Marisol is having a bad day.
Still shaken from having narrowly survived a vicious attack on the subway, the Manhattan copy editor is equally shocked by a visit from her guardian angel. Her heavenly protector informs Marisol that she is abandoning her earth-bound charge to answer the call to lead an angelic campaign - a struggle that soon throws the human world into complete chaos.
So begins the 1993 Obie Playwriting Award-winning play MARISOL, a dark fantasia that grapples with a combination of surreal situations, spiritual and social issues, and political consciousness. Performances run for one week only at Northern Kentucky University.
Senior and Cincinnati-native Kearson Hawkins-Johnson takes on the titular role of Marisol, a young woman who is trying to navigate a world that is falling apart. NKU audiences may recognize her as Puck in last season's A Midsummer Night's Dream and as Emily and others in Angels in America Part One: Millennium Approaches. Hawkins-Johnson has also performed as the Dragon Girl in Dragon Play with Know Theatre of Cincinnati.
Kearson considers this her most challenging role to date, and one that keeps the actress on stage and engaged for the entire show. "It just takes so much stamina...it is taking a lot out of me physically, mentally, and emotionally."
The role is teaching her to let go as an actor and trust her intellect and instincts more.
Playing Marisol's former Guardian Angel is Freshman Je‘Shaun Jackson. This is the first college production for the Nicholasville, Ky. native. Jackson describes his character as meticulous and manipulative as well as an important presence in key moments throughout the production. The young actor cites working with director Daryl Harris as a highlight of his experience in creating the character: "The way his mind works is phenomenal."
Harris is an associate professor of performance and has been at Northern Kentucky University for fifteen years. Over his tenure, his focus has been on ethnic theater, exploring diverse works and voices. Although written by Puerto Rican playwright Jose Rivera, the play explores themes that are universal. MARISOL has been described as "a hard-hitting exploration of theology, sex, fear, paranoia, and human relationships." Harris hopes audiences leave with questions and that those questions lead to conversations about their personal reaction to the play.
Performances of MARISOL run Tuesday-Sunday, October 23-28 in the Strauss Theatre at Northern Kentucky University. All performances are at 7:30 p.m. except the Sunday matinee at 2 p.m.. Advisory: MARISOL contains mature language and subject matter.
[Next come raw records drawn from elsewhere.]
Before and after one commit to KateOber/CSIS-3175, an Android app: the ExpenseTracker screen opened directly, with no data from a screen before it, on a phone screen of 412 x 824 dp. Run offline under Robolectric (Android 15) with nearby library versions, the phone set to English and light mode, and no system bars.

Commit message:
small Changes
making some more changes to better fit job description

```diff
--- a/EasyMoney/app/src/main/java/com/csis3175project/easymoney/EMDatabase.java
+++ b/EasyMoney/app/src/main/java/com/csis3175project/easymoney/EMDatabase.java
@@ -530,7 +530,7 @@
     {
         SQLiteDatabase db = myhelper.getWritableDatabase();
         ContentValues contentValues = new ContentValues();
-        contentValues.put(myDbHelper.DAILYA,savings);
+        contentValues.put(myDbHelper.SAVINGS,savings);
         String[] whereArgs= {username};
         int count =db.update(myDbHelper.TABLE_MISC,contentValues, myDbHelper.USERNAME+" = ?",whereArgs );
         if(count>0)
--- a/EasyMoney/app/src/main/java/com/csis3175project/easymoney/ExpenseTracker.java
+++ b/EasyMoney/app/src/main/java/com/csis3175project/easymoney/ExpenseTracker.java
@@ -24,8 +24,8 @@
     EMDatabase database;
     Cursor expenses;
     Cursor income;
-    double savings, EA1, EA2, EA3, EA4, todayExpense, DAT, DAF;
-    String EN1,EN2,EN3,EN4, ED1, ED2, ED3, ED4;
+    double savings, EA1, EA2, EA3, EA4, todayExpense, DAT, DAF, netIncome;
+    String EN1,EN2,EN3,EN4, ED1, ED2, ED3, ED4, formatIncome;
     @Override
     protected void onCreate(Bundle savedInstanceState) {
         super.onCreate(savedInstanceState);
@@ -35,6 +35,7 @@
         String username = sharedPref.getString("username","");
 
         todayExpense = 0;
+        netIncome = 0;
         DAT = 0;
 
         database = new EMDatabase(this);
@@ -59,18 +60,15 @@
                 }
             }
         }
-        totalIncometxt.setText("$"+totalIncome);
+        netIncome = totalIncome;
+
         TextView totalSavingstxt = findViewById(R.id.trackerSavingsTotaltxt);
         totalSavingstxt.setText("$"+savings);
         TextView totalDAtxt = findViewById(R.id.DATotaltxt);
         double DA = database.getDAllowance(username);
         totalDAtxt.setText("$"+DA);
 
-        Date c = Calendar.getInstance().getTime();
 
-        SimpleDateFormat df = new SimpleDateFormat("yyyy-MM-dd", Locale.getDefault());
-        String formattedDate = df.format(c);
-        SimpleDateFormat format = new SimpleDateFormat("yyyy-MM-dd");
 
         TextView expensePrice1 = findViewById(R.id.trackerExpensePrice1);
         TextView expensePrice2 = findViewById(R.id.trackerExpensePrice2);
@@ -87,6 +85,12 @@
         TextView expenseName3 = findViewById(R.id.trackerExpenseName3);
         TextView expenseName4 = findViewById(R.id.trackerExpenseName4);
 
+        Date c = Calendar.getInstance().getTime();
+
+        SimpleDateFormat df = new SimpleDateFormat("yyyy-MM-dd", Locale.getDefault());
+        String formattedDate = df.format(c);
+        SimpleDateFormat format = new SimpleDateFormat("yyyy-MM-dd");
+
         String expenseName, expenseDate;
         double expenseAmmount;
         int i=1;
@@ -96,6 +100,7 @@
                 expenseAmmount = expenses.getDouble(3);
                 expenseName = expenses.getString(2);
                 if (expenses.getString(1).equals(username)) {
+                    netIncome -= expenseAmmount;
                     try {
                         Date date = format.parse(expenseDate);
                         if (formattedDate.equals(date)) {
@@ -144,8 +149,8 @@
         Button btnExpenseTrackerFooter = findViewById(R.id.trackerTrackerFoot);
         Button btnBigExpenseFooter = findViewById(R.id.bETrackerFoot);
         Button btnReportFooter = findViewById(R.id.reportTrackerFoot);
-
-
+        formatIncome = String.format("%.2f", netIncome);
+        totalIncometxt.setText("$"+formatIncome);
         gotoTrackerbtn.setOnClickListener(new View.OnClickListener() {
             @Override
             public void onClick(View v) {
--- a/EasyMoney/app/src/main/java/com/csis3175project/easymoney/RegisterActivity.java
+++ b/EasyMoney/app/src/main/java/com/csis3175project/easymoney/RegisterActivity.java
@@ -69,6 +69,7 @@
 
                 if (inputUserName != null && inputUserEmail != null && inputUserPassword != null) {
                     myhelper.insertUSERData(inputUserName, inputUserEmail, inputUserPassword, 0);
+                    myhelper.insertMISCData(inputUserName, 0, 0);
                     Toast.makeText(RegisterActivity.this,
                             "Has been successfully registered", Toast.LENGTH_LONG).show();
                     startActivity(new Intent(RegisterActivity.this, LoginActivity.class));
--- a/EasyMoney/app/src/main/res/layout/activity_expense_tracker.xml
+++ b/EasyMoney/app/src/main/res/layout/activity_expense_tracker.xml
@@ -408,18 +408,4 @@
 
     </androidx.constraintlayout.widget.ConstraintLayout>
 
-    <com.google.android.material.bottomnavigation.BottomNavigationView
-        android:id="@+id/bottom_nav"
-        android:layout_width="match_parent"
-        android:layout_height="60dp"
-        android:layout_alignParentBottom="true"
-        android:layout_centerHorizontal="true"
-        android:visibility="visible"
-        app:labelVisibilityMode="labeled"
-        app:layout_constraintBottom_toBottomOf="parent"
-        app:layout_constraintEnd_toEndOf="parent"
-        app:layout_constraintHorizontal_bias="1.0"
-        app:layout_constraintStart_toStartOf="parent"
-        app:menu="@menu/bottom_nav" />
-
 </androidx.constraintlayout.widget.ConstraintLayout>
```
For tickets or more information visit www.nku.edu/theatre or call the box office at 859.572.5464.